*Required action*.
Return every line from the records below in which the word "above" is found.

Segment Start: Data excerpts

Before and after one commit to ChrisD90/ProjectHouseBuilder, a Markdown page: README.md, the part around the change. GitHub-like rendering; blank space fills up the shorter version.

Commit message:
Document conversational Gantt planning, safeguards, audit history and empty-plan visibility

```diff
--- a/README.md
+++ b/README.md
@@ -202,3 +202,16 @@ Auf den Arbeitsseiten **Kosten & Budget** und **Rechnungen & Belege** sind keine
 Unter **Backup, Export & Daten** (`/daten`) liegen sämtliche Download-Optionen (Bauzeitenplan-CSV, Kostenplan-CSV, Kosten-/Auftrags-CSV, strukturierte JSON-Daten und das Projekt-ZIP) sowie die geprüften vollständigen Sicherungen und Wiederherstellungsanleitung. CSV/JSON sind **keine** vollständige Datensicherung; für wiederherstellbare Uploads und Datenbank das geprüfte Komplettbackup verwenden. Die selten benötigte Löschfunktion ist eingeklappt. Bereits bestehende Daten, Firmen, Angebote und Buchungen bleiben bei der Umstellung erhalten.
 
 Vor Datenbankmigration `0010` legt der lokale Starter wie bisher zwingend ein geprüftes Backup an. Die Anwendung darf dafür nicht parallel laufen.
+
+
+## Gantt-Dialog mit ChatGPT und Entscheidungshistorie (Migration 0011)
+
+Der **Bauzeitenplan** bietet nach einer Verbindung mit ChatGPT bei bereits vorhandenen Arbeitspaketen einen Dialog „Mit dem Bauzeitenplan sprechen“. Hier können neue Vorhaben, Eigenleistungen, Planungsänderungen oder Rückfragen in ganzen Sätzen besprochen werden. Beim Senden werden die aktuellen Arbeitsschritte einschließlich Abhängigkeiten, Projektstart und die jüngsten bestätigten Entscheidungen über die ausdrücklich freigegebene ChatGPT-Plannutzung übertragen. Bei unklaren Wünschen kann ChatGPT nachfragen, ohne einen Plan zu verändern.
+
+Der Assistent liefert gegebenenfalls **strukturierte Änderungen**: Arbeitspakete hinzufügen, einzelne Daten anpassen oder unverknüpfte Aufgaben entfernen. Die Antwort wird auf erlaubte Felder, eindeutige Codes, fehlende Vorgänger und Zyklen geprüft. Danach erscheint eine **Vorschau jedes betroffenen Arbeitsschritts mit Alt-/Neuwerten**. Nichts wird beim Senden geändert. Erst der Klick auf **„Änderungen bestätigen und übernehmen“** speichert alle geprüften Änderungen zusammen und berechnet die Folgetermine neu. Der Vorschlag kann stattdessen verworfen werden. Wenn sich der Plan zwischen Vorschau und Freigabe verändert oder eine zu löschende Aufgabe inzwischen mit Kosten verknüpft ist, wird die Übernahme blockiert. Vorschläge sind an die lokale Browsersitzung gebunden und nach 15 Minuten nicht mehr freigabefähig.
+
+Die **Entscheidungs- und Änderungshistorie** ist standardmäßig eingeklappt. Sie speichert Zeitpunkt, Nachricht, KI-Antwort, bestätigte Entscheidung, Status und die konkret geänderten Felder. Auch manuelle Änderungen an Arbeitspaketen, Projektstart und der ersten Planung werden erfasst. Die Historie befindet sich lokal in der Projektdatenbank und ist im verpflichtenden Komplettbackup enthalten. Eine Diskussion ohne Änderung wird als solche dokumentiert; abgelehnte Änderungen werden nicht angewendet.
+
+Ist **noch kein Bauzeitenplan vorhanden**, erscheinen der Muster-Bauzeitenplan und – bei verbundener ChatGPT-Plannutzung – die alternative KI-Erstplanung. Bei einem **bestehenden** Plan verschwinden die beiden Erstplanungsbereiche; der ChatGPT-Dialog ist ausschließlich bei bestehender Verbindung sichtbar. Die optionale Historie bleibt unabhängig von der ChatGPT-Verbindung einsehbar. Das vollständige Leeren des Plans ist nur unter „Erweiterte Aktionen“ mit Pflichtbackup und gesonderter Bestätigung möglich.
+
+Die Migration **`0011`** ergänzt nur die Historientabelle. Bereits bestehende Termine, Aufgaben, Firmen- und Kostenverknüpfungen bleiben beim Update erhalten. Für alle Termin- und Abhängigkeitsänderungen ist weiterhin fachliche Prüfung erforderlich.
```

Segment End: Data excerpts
Segment Start: Data excerpts

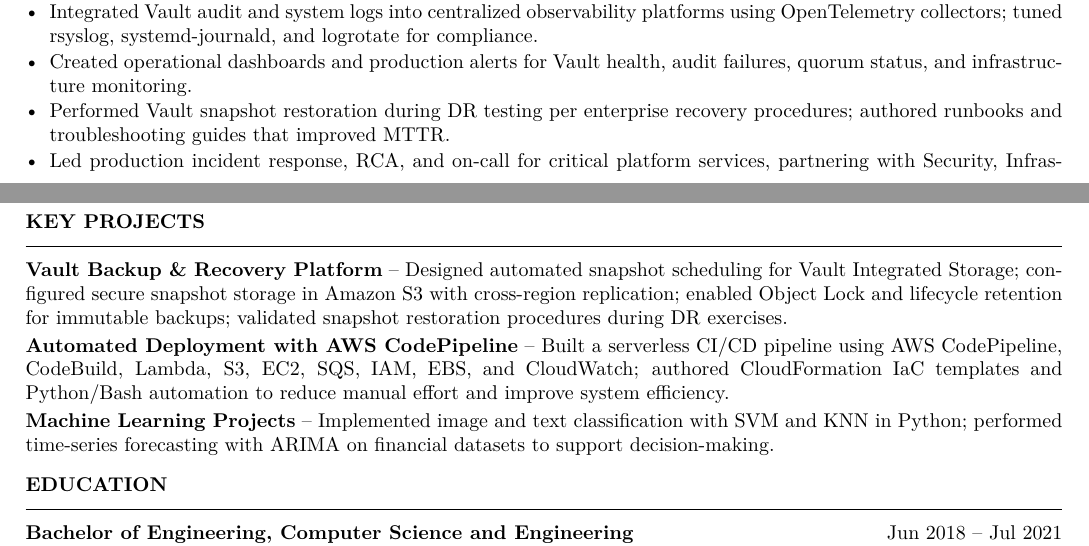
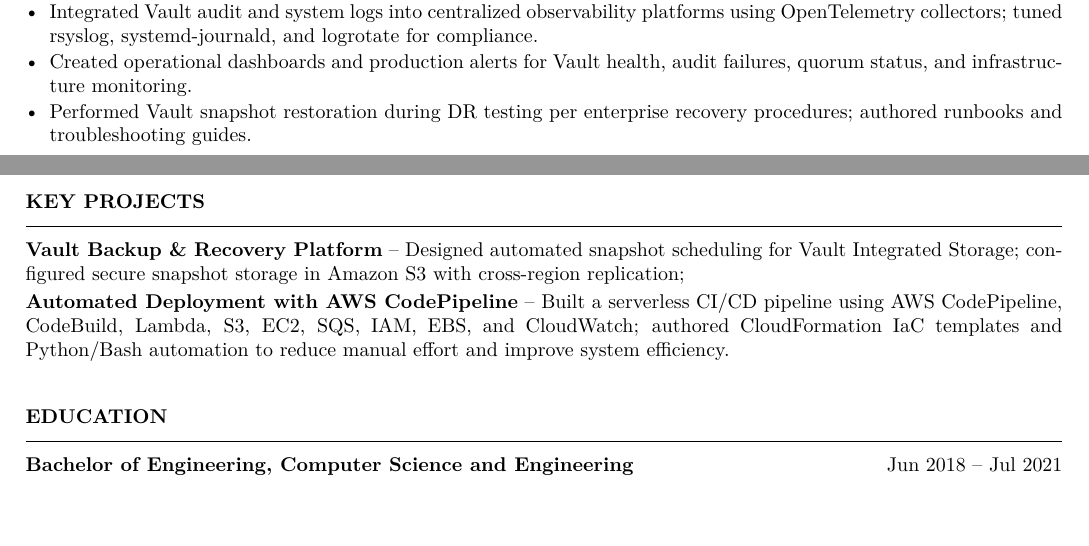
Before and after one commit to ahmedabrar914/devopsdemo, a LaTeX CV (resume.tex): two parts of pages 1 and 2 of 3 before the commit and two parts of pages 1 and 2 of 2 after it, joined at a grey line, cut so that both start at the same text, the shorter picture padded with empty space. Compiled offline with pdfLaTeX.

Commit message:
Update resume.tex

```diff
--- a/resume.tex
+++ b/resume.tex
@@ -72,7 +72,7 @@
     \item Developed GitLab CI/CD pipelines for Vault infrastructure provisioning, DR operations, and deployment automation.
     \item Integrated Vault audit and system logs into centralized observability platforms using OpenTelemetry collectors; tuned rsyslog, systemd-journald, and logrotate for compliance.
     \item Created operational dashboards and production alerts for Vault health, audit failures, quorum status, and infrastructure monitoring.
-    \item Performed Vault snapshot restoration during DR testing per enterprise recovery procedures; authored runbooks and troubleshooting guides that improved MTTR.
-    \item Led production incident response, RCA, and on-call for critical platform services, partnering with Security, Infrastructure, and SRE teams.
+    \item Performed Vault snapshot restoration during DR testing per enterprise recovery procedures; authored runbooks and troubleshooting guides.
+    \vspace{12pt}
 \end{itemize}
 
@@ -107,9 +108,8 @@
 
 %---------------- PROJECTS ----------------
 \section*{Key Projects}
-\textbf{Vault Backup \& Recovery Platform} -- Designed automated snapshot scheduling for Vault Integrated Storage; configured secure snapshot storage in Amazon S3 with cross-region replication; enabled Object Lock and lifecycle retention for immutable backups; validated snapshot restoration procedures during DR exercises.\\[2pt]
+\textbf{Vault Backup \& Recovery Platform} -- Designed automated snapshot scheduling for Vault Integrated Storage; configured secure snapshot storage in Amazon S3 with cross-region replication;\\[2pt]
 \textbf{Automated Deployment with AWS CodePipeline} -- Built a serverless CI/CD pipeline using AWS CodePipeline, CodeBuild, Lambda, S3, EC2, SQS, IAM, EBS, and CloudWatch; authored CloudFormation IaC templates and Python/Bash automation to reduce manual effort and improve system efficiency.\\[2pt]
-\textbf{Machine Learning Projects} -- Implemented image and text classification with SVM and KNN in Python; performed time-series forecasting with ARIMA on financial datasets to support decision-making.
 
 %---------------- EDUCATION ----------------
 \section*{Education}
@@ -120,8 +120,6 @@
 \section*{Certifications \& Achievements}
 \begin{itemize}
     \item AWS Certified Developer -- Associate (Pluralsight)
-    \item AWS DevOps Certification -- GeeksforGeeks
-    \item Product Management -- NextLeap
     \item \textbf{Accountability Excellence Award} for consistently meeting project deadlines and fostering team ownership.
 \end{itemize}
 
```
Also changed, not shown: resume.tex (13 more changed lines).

Segment End: Data excerpts
Segment Start: Data excerpts

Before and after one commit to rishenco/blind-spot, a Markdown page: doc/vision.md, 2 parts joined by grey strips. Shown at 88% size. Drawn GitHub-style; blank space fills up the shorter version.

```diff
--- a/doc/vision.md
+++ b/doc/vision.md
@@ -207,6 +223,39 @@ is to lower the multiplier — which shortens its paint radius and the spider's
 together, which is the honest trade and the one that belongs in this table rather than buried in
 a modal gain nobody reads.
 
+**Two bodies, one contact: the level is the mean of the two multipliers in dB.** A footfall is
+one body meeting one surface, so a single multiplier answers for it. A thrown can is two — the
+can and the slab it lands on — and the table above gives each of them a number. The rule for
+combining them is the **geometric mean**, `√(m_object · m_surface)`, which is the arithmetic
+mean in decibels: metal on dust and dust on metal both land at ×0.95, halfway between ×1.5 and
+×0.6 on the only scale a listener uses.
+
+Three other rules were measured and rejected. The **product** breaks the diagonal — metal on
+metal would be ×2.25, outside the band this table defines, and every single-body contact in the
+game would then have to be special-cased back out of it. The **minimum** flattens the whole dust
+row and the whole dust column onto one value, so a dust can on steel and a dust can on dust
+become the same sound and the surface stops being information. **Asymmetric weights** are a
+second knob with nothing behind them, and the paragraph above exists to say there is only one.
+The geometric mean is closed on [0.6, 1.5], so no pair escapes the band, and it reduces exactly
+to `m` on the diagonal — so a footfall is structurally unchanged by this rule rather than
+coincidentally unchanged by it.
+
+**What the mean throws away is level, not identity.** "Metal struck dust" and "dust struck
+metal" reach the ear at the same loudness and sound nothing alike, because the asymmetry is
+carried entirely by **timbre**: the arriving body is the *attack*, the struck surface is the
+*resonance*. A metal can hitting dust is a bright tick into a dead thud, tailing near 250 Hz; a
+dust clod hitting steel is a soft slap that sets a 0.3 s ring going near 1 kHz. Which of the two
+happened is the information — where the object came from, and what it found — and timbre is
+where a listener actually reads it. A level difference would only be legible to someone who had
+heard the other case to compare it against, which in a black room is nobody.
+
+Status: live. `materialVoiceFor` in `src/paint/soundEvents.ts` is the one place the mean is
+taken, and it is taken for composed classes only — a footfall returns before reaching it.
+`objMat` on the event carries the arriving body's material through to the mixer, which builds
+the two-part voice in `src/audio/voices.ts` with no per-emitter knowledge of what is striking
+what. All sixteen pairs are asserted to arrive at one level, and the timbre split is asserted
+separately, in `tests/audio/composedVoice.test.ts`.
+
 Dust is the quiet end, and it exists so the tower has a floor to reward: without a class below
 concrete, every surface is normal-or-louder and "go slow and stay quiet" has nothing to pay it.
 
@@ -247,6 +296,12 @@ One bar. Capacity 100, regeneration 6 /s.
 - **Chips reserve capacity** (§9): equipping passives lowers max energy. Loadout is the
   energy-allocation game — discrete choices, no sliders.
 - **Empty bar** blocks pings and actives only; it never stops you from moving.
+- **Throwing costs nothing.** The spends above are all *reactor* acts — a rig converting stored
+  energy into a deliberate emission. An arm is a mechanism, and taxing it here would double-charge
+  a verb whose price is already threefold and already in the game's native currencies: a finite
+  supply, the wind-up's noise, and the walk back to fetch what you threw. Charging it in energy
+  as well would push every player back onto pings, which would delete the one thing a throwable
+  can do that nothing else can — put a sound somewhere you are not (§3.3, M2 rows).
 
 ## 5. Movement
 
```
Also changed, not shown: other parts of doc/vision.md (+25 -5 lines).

Segment End: Data excerpts

*Finished task*.
+can and the slab it lands on — and the table above gives each of them a number. The rule for
+second knob with nothing behind them, and the paragraph above exists to say there is only one.
+- **Throwing costs nothing.** The spends above are all *reactor* acts — a rig converting stored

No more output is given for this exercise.